Exercise prompt: Copy out, from the entries below, each line that holds the string "Also".

[Revision comparison data]
=-=-=

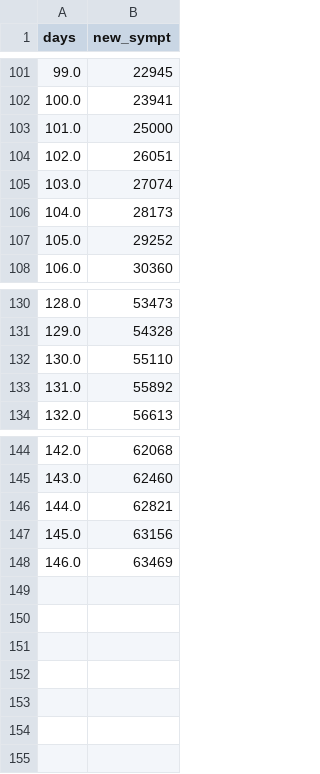
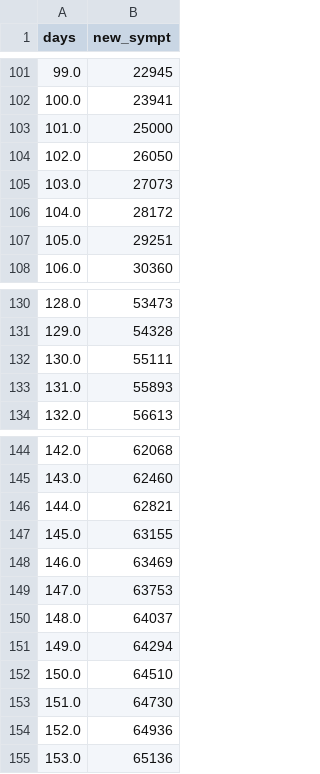
Before and after one commit to paulocv/interactive-simdata-2023, a CSV file: time_series/cumulative_symptomatic.csv, drawn as a sheet; only a part is shown, gaps mark what is left out.

```diff
--- a/time_series/cumulative_symptomatic.csv
+++ b/time_series/cumulative_symptomatic.csv
@@ -103,6 +103,6 @@ days,new_sympt
 101.0,25000
-102.0,26051
-103.0,27074
-104.0,28173
-105.0,29252
+102.0,26050
+103.0,27073
+104.0,28172
+105.0,29251
 106.0,30360
@@ -131,4 +131,4 @@ days,new_sympt
 129.0,54328
-130.0,55110
-131.0,55892
+130.0,55111
+131.0,55893
 132.0,56613
@@ -146,3 +146,10 @@ days,new_sympt
 144.0,62821
-145.0,63156
+145.0,63155
 146.0,63469
+147.0,63753
+148.0,64037
+149.0,64294
+150.0,64510
+151.0,64730
+152.0,64936
+153.0,65136
```
Also changed, not shown: time_series/hospitalized.csv, time_series/symptomatic.csv, 4 other files.
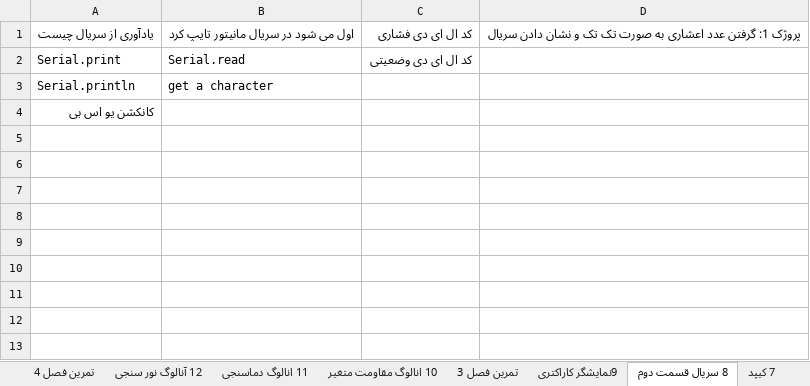
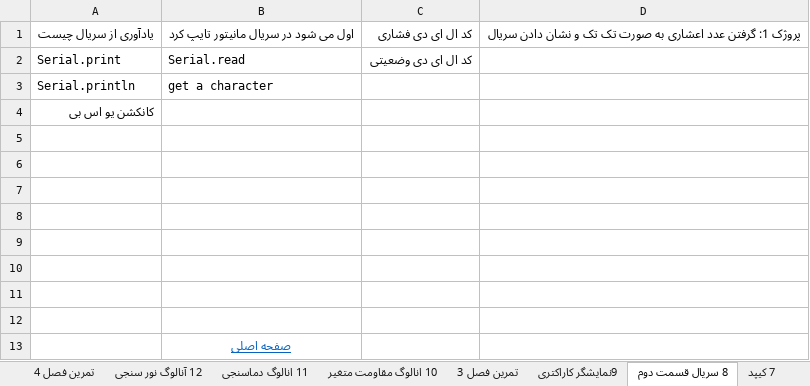
Before and after one commit to malekzahedi/arduinotadris, an Excel workbook: آردوینو.xlsx, sheet 8 سریال قسمت دوم, drawn as a sheet; values as stored, in another font and other column widths than the file's, no borders; the diff names each change by its address in the sheet, - before the commit and + after, or states it on an @@ line.

```diff
--- a/آردوینو.xlsx (sheet 8 سریال قسمت دوم)
+++ b/آردوینو.xlsx (sheet 8 سریال قسمت دوم)
+row 5: (empty)
+row 6: (empty)
+row 7: (empty)
+row 8: (empty)
+row 9: (empty)
+row 10: (empty)
+row 11: (empty)
+row 12: (empty)
+row 13:  | صفحه اصلی
```
Also changed, not shown: sheet Sheet1, sheet پیش نیاز الکتریکی, sheet موتور دی سی دو, sheet تمرین فصل 3, sheet 4 سریال قسمت اول, sheet معرفی موتورها, 25 more sheets, other sheet tabs.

=-=-=

Solution for this exercise:
Also changed, not shown: time_series/hospitalized.csv, time_series/symptomatic.csv, 4 other files.
Also changed, not shown: sheet Sheet1, sheet پیش نیاز الکتریکی, sheet موتور دی سی دو, sheet تمرین فصل 3, sheet 4 سریال قسمت اول, sheet معرفی موتورها, 25 more sheets, other sheet tabs.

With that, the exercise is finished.